Brevity has its disadvantages because it cannot do justice to he quality of the talk - nay duet - given by Anthony Wilson and Ruth Winterbottom at our meeting in St Mary's Centre on 22nd October.
If numbers in attendance are a measure of success then this was a highly successful evening. I estimated that nearly 70 people came to hear the account of George Fox's brief sojourn in our City and to look at Robert Spence's painting "Woe to the bloody City of Lichfield". Both the painting and George Fox have a fascinating history. Despite the inferences in the title of the painting, Fox seems to have received a welcome in the city with concern by people "for his feet which were getting cold". He came to the market square after suffering imprisonment in Derby, a place and a populace for which he appears to have understandable little regard. One might say the same of Bonnie Prince Charlie who, having seen Derby, decided that his invasion of England was not worthwhile and promptly turned back to Scotland.

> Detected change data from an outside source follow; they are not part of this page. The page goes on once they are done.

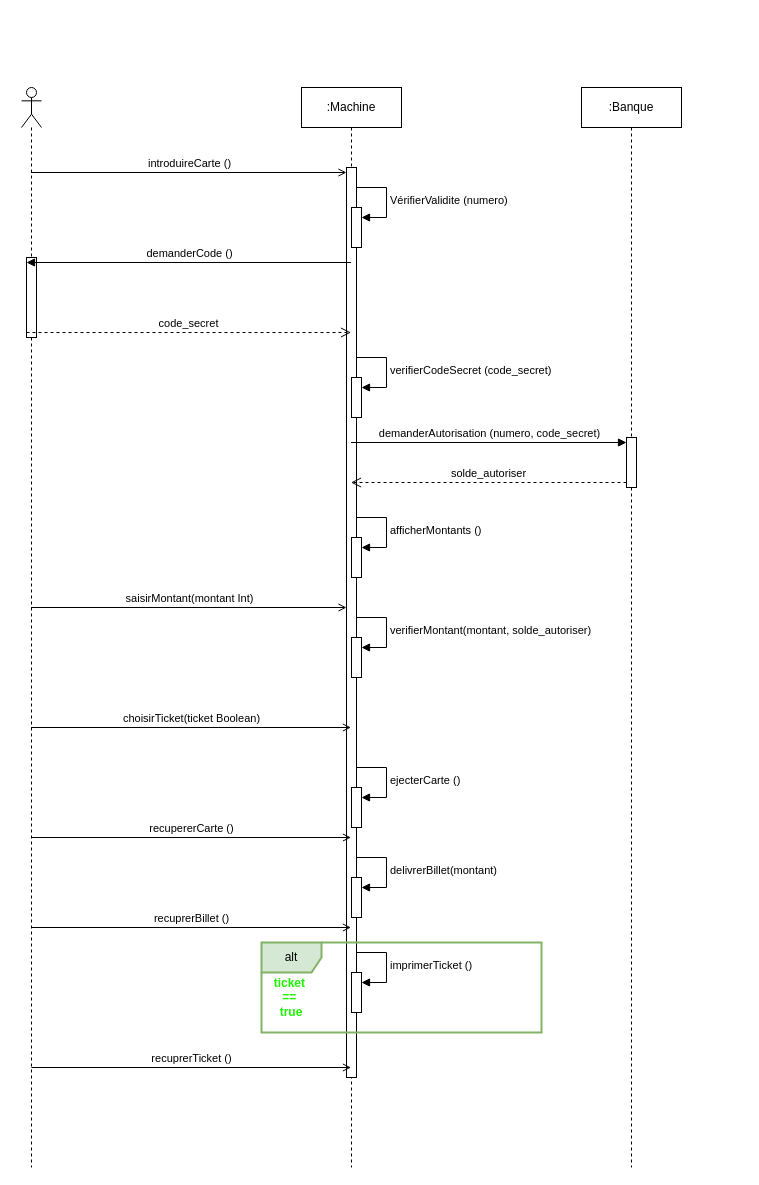
Mzk-Ali/EXO_M2I_UML keeps this draw.io diagram as TP4/TP_4_UML_Exercice_2.drawio. Above is the earlier version. Source tidied: cells renumbered, new cells numbered last; positions are measured from the earlier drawing's top-left corner, leaving out a move shared by most shapes. Both pictures are drawn from the tidied source at 100%, with x=0, y=0 at pixel (21, 87).
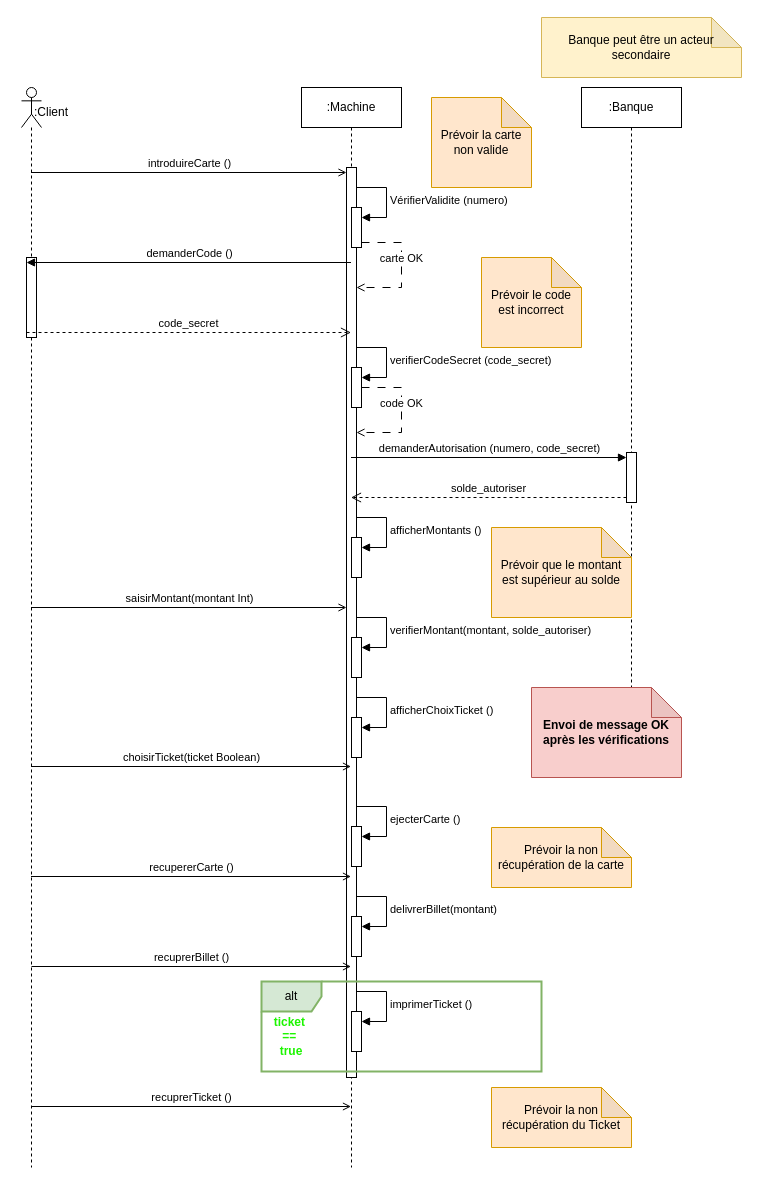
After the change.

Commit message:
Mettre à jour TP_4_UML_Exercice_2.drawio

The change refers to these unchanged cells:
```xml
<mxCell id="4" value=":Machine" style="shape=umlLifeline;perimeter=lifelinePerimeter;whiteSpace=wrap;html=1;outlineConnect=0;portConstraint=eastwest;newEdgeStyle={&quot;curved&quot;:0,&quot;rounded&quot;:0};" parent="1" vertex="1">
  <mxGeometry x="280" width="100" height="1080" as="geometry" />
</mxCell>
<mxCell id="5" style="html=1;points=[[0,0,0,0,5],[0,1,0,0,-5],[1,0,0,0,5],[1,1,0,0,-5]];perimeter=orthogonalPerimeter;outlineConnect=0;targetShapes=umlLifeline;portConstraint=eastwest;newEdgeStyle={&quot;curved&quot;:0,&quot;rounded&quot;:0};" parent="4" vertex="1">
  <mxGeometry x="45" y="80" width="10" height="910" as="geometry" />
</mxCell>
<mxCell id="6" style="html=1;points=[[0,0,0,0,5],[0,1,0,0,-5],[1,0,0,0,5],[1,1,0,0,-5]];perimeter=orthogonalPerimeter;outlineConnect=0;targetShapes=umlLifeline;portConstraint=eastwest;newEdgeStyle={&quot;curved&quot;:0,&quot;rounded&quot;:0};" parent="4" vertex="1">
  <mxGeometry x="50" y="120" width="10" height="40" as="geometry" />
</mxCell>
```

Change to the diagram source:
```diff
@@
     <mxCell id="8" style="html=1;points=[[0,0,0,0,5],[0,1,0,0,-5],[1,0,0,0,5],[1,1,0,0,-5]];perimeter=orthogonalPerimeter;outlineConnect=0;targetShapes=umlLifeline;portConstraint=eastwest;newEdgeStyle={&quot;curved&quot;:0,&quot;rounded&quot;:0};" parent="4" vertex="1">
-      <mxGeometry x="50" y="290" width="10" height="40" as="geometry" />
+      <mxGeometry x="50" y="280" width="10" height="40" as="geometry" />
     </mxCell>
     <mxCell id="9" value="verifierCodeSecret (code_secret)" style="html=1;align=left;spacingLeft=2;endArrow=block;rounded=0;edgeStyle=orthogonalEdgeStyle;curved=0;rounded=0;" parent="4" edge="1" target="8">
       <mxGeometry relative="1" as="geometry">
-        <mxPoint x="55" y="270" as="sourcePoint" />
+        <mxPoint x="55" y="260" as="sourcePoint" />
         <Array as="points">
-          <mxPoint x="85" y="300" />
+          <mxPoint x="85" y="290" />
         </Array>
       </mxGeometry>
     </mxCell>
@@
     <mxCell id="12" style="html=1;points=[[0,0,0,0,5],[0,1,0,0,-5],[1,0,0,0,5],[1,1,0,0,-5]];perimeter=orthogonalPerimeter;outlineConnect=0;targetShapes=umlLifeline;portConstraint=eastwest;newEdgeStyle={&quot;curved&quot;:0,&quot;rounded&quot;:0};" parent="4" vertex="1">
-      <mxGeometry x="50" y="885" width="10" height="40" as="geometry" />
+      <mxGeometry x="50" y="924" width="10" height="40" as="geometry" />
     </mxCell>
     <mxCell id="13" value="imprimerTicket ()" style="html=1;align=left;spacingLeft=2;endArrow=block;rounded=0;edgeStyle=orthogonalEdgeStyle;curved=0;rounded=0;" parent="4" edge="1" target="12">
       <mxGeometry relative="1" as="geometry">
-        <mxPoint x="55" y="865" as="sourcePoint" />
+        <mxPoint x="55" y="904" as="sourcePoint" />
         <Array as="points">
-          <mxPoint x="85" y="895" />
+          <mxPoint x="85" y="934" />
         </Array>
       </mxGeometry>
     </mxCell>
     <mxCell id="14" style="html=1;points=[[0,0,0,0,5],[0,1,0,0,-5],[1,0,0,0,5],[1,1,0,0,-5]];perimeter=orthogonalPerimeter;outlineConnect=0;targetShapes=umlLifeline;portConstraint=eastwest;newEdgeStyle={&quot;curved&quot;:0,&quot;rounded&quot;:0};" parent="4" vertex="1">
-      <mxGeometry x="50" y="700" width="10" height="40" as="geometry" />
+      <mxGeometry x="50" y="739" width="10" height="40" as="geometry" />
     </mxCell>
     <mxCell id="15" value="ejecterCarte ()" style="html=1;align=left;spacingLeft=2;endArrow=block;rounded=0;edgeStyle=orthogonalEdgeStyle;curved=0;rounded=0;" parent="4" edge="1" target="14">
       <mxGeometry relative="1" as="geometry">
-        <mxPoint x="55" y="680" as="sourcePoint" />
+        <mxPoint x="55" y="719" as="sourcePoint" />
         <Array as="points">
-          <mxPoint x="85" y="710" />
+          <mxPoint x="85" y="749" />
         </Array>
       </mxGeometry>
     </mxCell>
     <mxCell id="16" style="html=1;points=[[0,0,0,0,5],[0,1,0,0,-5],[1,0,0,0,5],[1,1,0,0,-5]];perimeter=orthogonalPerimeter;outlineConnect=0;targetShapes=umlLifeline;portConstraint=eastwest;newEdgeStyle={&quot;curved&quot;:0,&quot;rounded&quot;:0};" parent="4" vertex="1">
-      <mxGeometry x="50" y="790" width="10" height="40" as="geometry" />
+      <mxGeometry x="50" y="829" width="10" height="40" as="geometry" />
     </mxCell>
     <mxCell id="17" value="delivrerBillet(montant)" style="html=1;align=left;spacingLeft=2;endArrow=block;rounded=0;edgeStyle=orthogonalEdgeStyle;curved=0;rounded=0;" parent="4" edge="1" target="16">
       <mxGeometry relative="1" as="geometry">
-        <mxPoint x="55" y="770" as="sourcePoint" />
+        <mxPoint x="55" y="809" as="sourcePoint" />
         <Array as="points">
-          <mxPoint x="85" y="800" />
+          <mxPoint x="85" y="839" />
         </Array>
       </mxGeometry>
     </mxCell>
@@
+    <mxCell id="34" style="html=1;points=[[0,0,0,0,5],[0,1,0,0,-5],[1,0,0,0,5],[1,1,0,0,-5]];perimeter=orthogonalPerimeter;outlineConnect=0;targetShapes=umlLifeline;portConstraint=eastwest;newEdgeStyle={&quot;curved&quot;:0,&quot;rounded&quot;:0};" parent="4" vertex="1">
+      <mxGeometry x="50" y="630" width="10" height="40" as="geometry" />
+    </mxCell>
+    <mxCell id="35" value="afficherChoixTicket ()" style="html=1;align=left;spacingLeft=2;endArrow=block;rounded=0;edgeStyle=orthogonalEdgeStyle;curved=0;rounded=0;" parent="4" edge="1" target="34">
+      <mxGeometry relative="1" as="geometry">
+        <mxPoint x="55" y="610" as="sourcePoint" />
+        <Array as="points">
+          <mxPoint x="85" y="640" />
+        </Array>
+      </mxGeometry>
+    </mxCell>
+    <mxCell id="36" value="carte OK" style="html=1;verticalAlign=bottom;endArrow=open;curved=0;rounded=0;exitX=1;exitY=1;exitDx=0;exitDy=-5;exitPerimeter=0;endFill=0;dashed=1;dashPattern=8 8;" parent="4" edge="1" source="6" target="5">
+      <mxGeometry relative="1" as="geometry">
+        <Array as="points">
+          <mxPoint x="100" y="155" />
+          <mxPoint x="100" y="200" />
+        </Array>
+      </mxGeometry>
+    </mxCell>
     <mxCell id="20" value=":Banque" style="shape=umlLifeline;perimeter=lifelinePerimeter;whiteSpace=wrap;html=1;newEdgeStyle={&quot;curved&quot;:0,&quot;rounded&quot;:0};" parent="1" vertex="1">
-      <mxGeometry x="560" width="100" height="1080" as="geometry" />
+      <mxGeometry x="560" width="100" height="600" as="geometry" />
     </mxCell>
     <mxCell id="21" style="html=1;points=[[0,0,0,0,5],[0,1,0,0,-5],[1,0,0,0,5],[1,1,0,0,-5]];perimeter=orthogonalPerimeter;outlineConnect=0;targetShapes=umlLifeline;portConstraint=eastwest;newEdgeStyle={&quot;curved&quot;:0,&quot;rounded&quot;:0};" parent="20" vertex="1">
-      <mxGeometry x="45" y="350" width="10" height="50" as="geometry" />
+      <mxGeometry x="45" y="365" width="10" height="50" as="geometry" />
     </mxCell>
@@
-    <mxCell id="25" value="demanderAutorisation (numero, code_secret)" style="html=1;verticalAlign=bottom;endArrow=block;curved=0;rounded=0;entryX=0;entryY=0;entryDx=0;entryDy=5;" parent="1" edge="1" source="4" target="21">
-      <mxGeometry relative="1" as="geometry" />
+    <mxCell id="25" value="demanderAutorisation (numero, code_secret)" style="html=1;verticalAlign=bottom;endArrow=block;curved=0;rounded=0;entryX=0;entryY=0;entryDx=0;entryDy=5;" parent="1" edge="1" target="21">
+      <mxGeometry relative="1" as="geometry">
+        <mxPoint x="329.5" y="370" as="sourcePoint" />
+      </mxGeometry>
     </mxCell>
-    <mxCell id="26" value="solde_autoriser" style="html=1;verticalAlign=bottom;endArrow=open;dashed=1;endSize=8;curved=0;rounded=0;exitX=0;exitY=1;exitDx=0;exitDy=-5;" parent="1" edge="1" source="21" target="4">
-      <mxGeometry relative="1" as="geometry" />
+    <mxCell id="26" value="solde_autoriser" style="html=1;verticalAlign=bottom;endArrow=open;dashed=1;endSize=8;curved=0;rounded=0;exitX=0;exitY=1;exitDx=0;exitDy=-5;" parent="1" edge="1" source="21">
+      <mxGeometry relative="1" as="geometry">
+        <mxPoint x="329.5" y="410" as="targetPoint" />
+      </mxGeometry>
     </mxCell>
@@
     <mxCell id="28" value="choisirTicket(ticket Boolean)" style="html=1;verticalAlign=bottom;endArrow=open;curved=0;rounded=0;endFill=0;" parent="1" edge="1">
       <mxGeometry relative="1" as="geometry">
-        <mxPoint x="9.5" y="640" as="sourcePoint" />
-        <mxPoint x="329.5" y="640" as="targetPoint" />
+        <mxPoint x="9.5" y="679" as="sourcePoint" />
+        <mxPoint x="329.5" y="679" as="targetPoint" />
       </mxGeometry>
     </mxCell>
     <mxCell id="29" value="alt" style="shape=umlFrame;whiteSpace=wrap;html=1;fillColor=#d5e8d4;strokeColor=#82b366;strokeWidth=2;" parent="1" vertex="1">
-      <mxGeometry x="240" y="855" width="280" height="90" as="geometry" />
+      <mxGeometry x="240" y="894" width="280" height="90" as="geometry" />
     </mxCell>
     <mxCell id="30" value="&lt;font style=&quot;color: light-dark(rgb(29, 245, 0), rgb(237, 237, 237));&quot;&gt;&lt;b&gt;ticket&amp;nbsp;&lt;/b&gt;&lt;/font&gt;&lt;div&gt;&lt;font style=&quot;color: light-dark(rgb(29, 245, 0), rgb(237, 237, 237));&quot;&gt;&lt;b&gt;==&amp;nbsp;&lt;/b&gt;&lt;/font&gt;&lt;/div&gt;&lt;div&gt;&lt;font style=&quot;color: light-dark(rgb(29, 245, 0), rgb(237, 237, 237));&quot;&gt;&lt;b&gt;true&lt;/b&gt;&lt;/font&gt;&lt;/div&gt;" style="text;html=1;align=center;verticalAlign=middle;whiteSpace=wrap;rounded=0;" parent="1" vertex="1">
-      <mxGeometry x="240" y="895" width="60" height="30" as="geometry" />
+      <mxGeometry x="240" y="934" width="60" height="30" as="geometry" />
     </mxCell>
     <mxCell id="31" value="recupererCarte ()" style="html=1;verticalAlign=bottom;endArrow=open;curved=0;rounded=0;endFill=0;" parent="1" edge="1">
       <mxGeometry relative="1" as="geometry">
-        <mxPoint x="9.5" y="750" as="sourcePoint" />
-        <mxPoint x="329.5" y="750" as="targetPoint" />
+        <mxPoint x="9.5" y="789" as="sourcePoint" />
+        <mxPoint x="329.5" y="789" as="targetPoint" />
       </mxGeometry>
     </mxCell>
     <mxCell id="32" value="recuprerBillet ()" style="html=1;verticalAlign=bottom;endArrow=open;curved=0;rounded=0;endFill=0;" parent="1" edge="1">
       <mxGeometry relative="1" as="geometry">
-        <mxPoint x="10" y="840" as="sourcePoint" />
-        <mxPoint x="329.5" y="840" as="targetPoint" />
+        <mxPoint x="10" y="879" as="sourcePoint" />
+        <mxPoint x="329.5" y="879" as="targetPoint" />
       </mxGeometry>
     </mxCell>
     <mxCell id="33" value="recuprerTicket ()" style="html=1;verticalAlign=bottom;endArrow=open;curved=0;rounded=0;endFill=0;" parent="1" edge="1">
       <mxGeometry relative="1" as="geometry">
-        <mxPoint x="10" y="980" as="sourcePoint" />
-        <mxPoint x="329.5" y="980" as="targetPoint" />
+        <mxPoint x="10" y="1019" as="sourcePoint" />
+        <mxPoint x="329.5" y="1019" as="targetPoint" />
       </mxGeometry>
     </mxCell>
+    <mxCell id="37" value="Prévoir la carte non valide" style="shape=note;whiteSpace=wrap;html=1;backgroundOutline=1;darkOpacity=0.05;fillColor=#ffe6cc;strokeColor=#d79b00;" parent="1" vertex="1">
+      <mxGeometry x="410" y="10" width="100" height="90" as="geometry" />
+    </mxCell>
+    <mxCell id="38" value="Prévoir le code est incorrect" style="shape=note;whiteSpace=wrap;html=1;backgroundOutline=1;darkOpacity=0.05;fillColor=#ffe6cc;strokeColor=#d79b00;" parent="1" vertex="1">
+      <mxGeometry x="460" y="170" width="100" height="90" as="geometry" />
+    </mxCell>
+    <mxCell id="39" value="Banque peut être un acteur secondaire" style="shape=note;whiteSpace=wrap;html=1;backgroundOutline=1;darkOpacity=0.05;fillColor=#fff2cc;strokeColor=#d6b656;" parent="1" vertex="1">
+      <mxGeometry x="520" y="-70" width="200" height="60" as="geometry" />
+    </mxCell>
+    <mxCell id="40" value="Prévoir que le montant est supérieur au solde" style="shape=note;whiteSpace=wrap;html=1;backgroundOutline=1;darkOpacity=0.05;fillColor=#ffe6cc;strokeColor=#d79b00;" parent="1" vertex="1">
+      <mxGeometry x="470" y="440" width="140" height="90" as="geometry" />
+    </mxCell>
+    <mxCell id="41" value="Prévoir la non récupération de la carte" style="shape=note;whiteSpace=wrap;html=1;backgroundOutline=1;darkOpacity=0.05;fillColor=#ffe6cc;strokeColor=#d79b00;" parent="1" vertex="1">
+      <mxGeometry x="470" y="740" width="140" height="60" as="geometry" />
+    </mxCell>
+    <mxCell id="42" value="Prévoir la non récupération du Ticket" style="shape=note;whiteSpace=wrap;html=1;backgroundOutline=1;darkOpacity=0.05;fillColor=#ffe6cc;strokeColor=#d79b00;" parent="1" vertex="1">
+      <mxGeometry x="470" y="1000" width="140" height="60" as="geometry" />
+    </mxCell>
+    <mxCell id="43" value=":Client" style="text;html=1;align=center;verticalAlign=middle;whiteSpace=wrap;rounded=0;" parent="1" vertex="1">
+      <mxGeometry y="10" width="60" height="30" as="geometry" />
+    </mxCell>
+    <mxCell id="44" value="code OK" style="html=1;verticalAlign=bottom;endArrow=open;curved=0;rounded=0;exitX=1;exitY=1;exitDx=0;exitDy=-5;exitPerimeter=0;endFill=0;dashed=1;dashPattern=8 8;" parent="1" edge="1">
+      <mxGeometry relative="1" as="geometry">
+        <mxPoint x="340" y="300" as="sourcePoint" />
+        <mxPoint x="335" y="345" as="targetPoint" />
+        <Array as="points">
+          <mxPoint x="380" y="300" />
+          <mxPoint x="380" y="345" />
+        </Array>
+      </mxGeometry>
+    </mxCell>
+    <mxCell id="45" value="&lt;b&gt;Envoi de message OK après les vérifications&lt;/b&gt;" style="shape=note;whiteSpace=wrap;html=1;backgroundOutline=1;darkOpacity=0.05;fillColor=#f8cecc;strokeColor=#b85450;" parent="1" vertex="1">
+      <mxGeometry x="510" y="600" width="150" height="90" as="geometry" />
+    </mxCell>
```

Anthony provided the narrative and context for the talk. Ruth quoted form George Fox's Journal. It was more like a visit to the theatre than a conventional Civic Society meeting. They are to be congratulated and thanked for providing such an enjoyable occasion. Many people have expressed to me how much pleasure they derived from it.